Report each line of the listing below that holds "target".

----

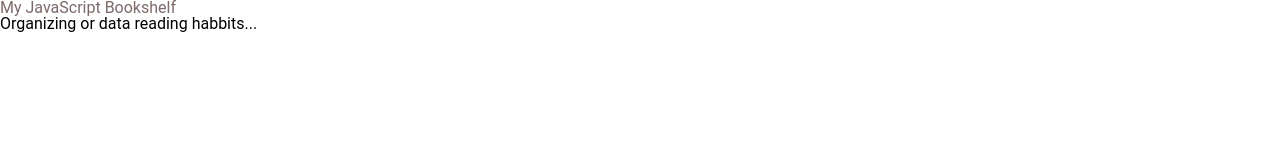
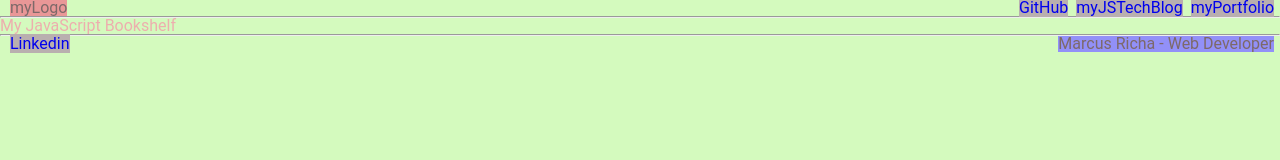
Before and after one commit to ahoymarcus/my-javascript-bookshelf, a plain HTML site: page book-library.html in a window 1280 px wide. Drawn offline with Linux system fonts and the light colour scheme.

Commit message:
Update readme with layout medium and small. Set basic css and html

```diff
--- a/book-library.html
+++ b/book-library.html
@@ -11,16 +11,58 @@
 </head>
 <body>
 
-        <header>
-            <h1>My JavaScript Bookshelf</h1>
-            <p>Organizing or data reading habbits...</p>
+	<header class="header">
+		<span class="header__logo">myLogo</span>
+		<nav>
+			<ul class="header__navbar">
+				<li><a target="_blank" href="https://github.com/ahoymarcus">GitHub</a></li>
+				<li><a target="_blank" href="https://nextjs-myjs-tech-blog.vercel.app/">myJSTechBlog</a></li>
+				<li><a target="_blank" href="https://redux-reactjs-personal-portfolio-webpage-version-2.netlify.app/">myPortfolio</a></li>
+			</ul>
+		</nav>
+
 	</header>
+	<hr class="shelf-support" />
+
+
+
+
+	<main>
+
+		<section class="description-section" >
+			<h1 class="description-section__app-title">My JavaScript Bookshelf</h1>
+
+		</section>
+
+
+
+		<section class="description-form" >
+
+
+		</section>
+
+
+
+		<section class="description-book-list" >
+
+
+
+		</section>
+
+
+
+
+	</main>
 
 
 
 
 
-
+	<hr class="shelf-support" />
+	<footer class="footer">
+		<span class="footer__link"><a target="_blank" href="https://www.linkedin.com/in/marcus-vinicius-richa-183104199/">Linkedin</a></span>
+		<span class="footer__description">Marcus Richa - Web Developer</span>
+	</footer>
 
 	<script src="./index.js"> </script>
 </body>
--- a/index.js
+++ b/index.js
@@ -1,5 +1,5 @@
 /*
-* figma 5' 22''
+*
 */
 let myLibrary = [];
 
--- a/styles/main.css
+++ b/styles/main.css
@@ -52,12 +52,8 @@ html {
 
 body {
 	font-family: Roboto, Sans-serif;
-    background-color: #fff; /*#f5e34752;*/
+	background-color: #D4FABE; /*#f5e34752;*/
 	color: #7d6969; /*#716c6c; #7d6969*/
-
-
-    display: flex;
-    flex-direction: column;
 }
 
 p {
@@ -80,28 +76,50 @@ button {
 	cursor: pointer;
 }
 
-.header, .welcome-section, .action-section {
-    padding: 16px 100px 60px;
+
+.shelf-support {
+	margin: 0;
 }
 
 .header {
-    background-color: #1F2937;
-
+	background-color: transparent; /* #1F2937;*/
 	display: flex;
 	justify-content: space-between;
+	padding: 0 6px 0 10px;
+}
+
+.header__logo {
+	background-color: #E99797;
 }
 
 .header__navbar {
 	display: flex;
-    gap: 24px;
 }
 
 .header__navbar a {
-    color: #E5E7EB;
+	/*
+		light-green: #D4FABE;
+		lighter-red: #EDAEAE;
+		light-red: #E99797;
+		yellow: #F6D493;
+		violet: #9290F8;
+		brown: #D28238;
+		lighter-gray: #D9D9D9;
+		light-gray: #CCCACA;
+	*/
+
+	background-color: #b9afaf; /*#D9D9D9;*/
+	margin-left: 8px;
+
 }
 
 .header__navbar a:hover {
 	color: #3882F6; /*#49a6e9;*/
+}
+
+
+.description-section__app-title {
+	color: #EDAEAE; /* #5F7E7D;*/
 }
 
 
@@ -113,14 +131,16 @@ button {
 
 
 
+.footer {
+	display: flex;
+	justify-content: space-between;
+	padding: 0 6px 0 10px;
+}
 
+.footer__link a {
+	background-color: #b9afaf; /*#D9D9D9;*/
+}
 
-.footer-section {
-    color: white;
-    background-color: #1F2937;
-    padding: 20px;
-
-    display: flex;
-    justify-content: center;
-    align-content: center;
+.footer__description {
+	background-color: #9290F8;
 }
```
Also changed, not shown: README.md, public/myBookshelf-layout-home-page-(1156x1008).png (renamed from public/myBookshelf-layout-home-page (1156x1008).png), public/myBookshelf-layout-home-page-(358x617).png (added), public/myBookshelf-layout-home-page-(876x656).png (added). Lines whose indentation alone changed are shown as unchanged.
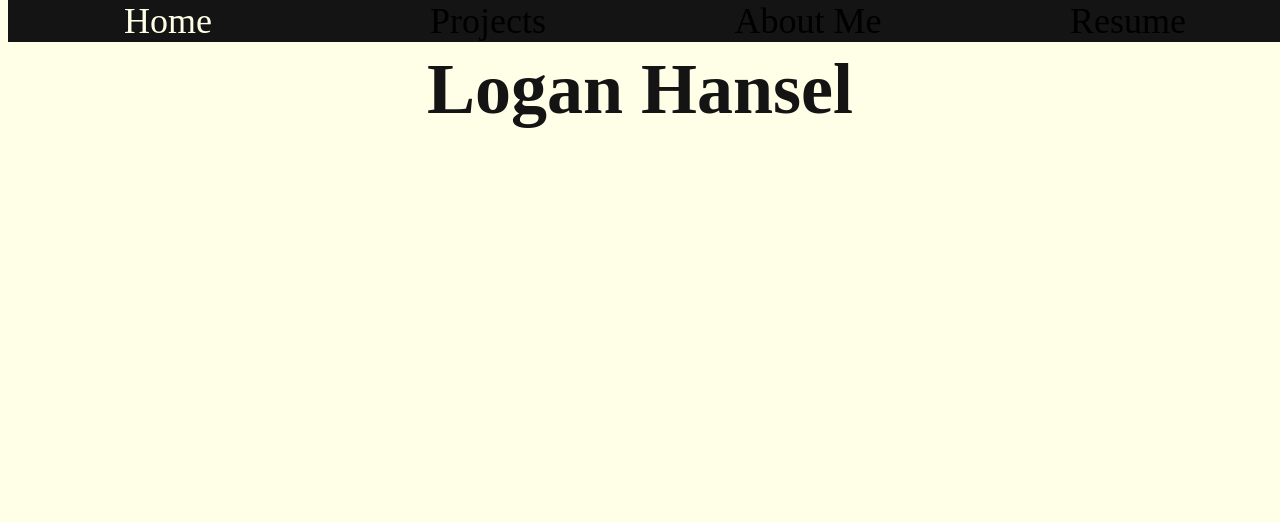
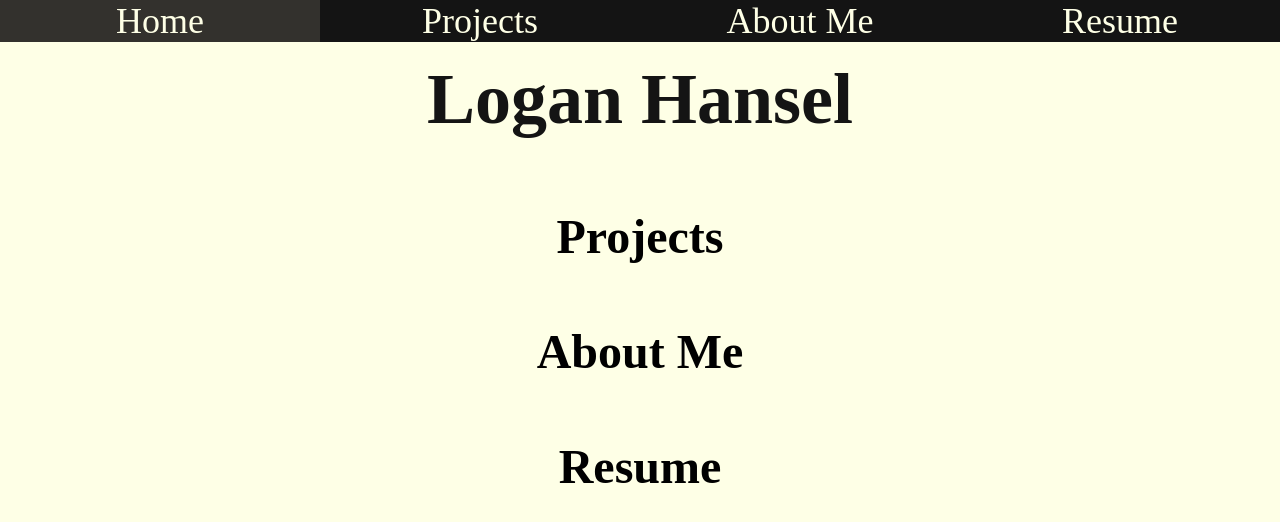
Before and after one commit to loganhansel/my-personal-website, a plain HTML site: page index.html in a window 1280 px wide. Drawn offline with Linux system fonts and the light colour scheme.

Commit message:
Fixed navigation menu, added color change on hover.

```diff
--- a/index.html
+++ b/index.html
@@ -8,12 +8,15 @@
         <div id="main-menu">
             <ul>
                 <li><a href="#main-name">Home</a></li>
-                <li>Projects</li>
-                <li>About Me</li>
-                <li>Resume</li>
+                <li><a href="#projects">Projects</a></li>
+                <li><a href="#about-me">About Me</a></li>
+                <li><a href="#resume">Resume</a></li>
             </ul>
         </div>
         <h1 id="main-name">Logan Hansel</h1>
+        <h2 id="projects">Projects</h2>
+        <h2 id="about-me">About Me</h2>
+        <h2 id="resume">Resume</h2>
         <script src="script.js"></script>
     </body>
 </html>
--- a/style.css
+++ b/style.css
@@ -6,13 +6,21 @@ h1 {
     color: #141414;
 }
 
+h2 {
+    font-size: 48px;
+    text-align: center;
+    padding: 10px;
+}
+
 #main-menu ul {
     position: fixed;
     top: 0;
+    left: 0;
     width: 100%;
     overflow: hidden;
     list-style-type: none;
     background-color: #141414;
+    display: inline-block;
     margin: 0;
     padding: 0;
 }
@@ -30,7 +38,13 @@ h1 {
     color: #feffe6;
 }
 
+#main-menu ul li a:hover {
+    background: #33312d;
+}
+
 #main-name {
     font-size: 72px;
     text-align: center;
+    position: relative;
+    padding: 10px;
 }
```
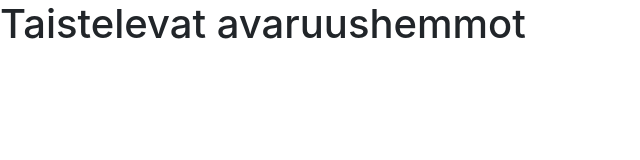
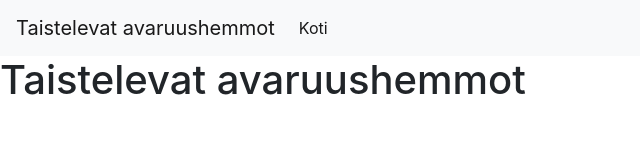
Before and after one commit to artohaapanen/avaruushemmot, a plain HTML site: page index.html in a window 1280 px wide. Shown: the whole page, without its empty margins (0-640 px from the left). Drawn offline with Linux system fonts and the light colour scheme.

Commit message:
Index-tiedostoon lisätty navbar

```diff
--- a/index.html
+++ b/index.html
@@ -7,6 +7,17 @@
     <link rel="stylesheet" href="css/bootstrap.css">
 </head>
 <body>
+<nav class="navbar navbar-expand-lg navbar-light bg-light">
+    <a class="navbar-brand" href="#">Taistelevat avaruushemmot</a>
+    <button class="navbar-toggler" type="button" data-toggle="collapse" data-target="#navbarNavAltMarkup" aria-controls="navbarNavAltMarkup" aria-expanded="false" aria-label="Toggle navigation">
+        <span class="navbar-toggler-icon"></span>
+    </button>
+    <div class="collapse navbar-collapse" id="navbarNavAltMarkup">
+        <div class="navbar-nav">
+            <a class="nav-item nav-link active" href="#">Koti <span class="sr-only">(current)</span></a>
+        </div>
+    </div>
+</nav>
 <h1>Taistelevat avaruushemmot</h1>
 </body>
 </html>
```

----

• _SOLUTION TO THIS EXERCISE_:
+				<li><a target="_blank" href="https://github.com/ahoymarcus">GitHub</a></li>
+				<li><a target="_blank" href="https://nextjs-myjs-tech-blog.vercel.app/">myJSTechBlog</a></li>
+				<li><a target="_blank" href="https://redux-reactjs-personal-portfolio-webpage-version-2.netlify.app/">myPortfolio</a></li>
+		<span class="footer__link"><a target="_blank" href="https://www.linkedin.com/in/marcus-vinicius-richa-183104199/">Linkedin</a></span>
+    <button class="navbar-toggler" type="button" data-toggle="collapse" data-target="#navbarNavAltMarkup" aria-controls="navbarNavAltMarkup" aria-expanded="false" aria-label="Toggle navigation">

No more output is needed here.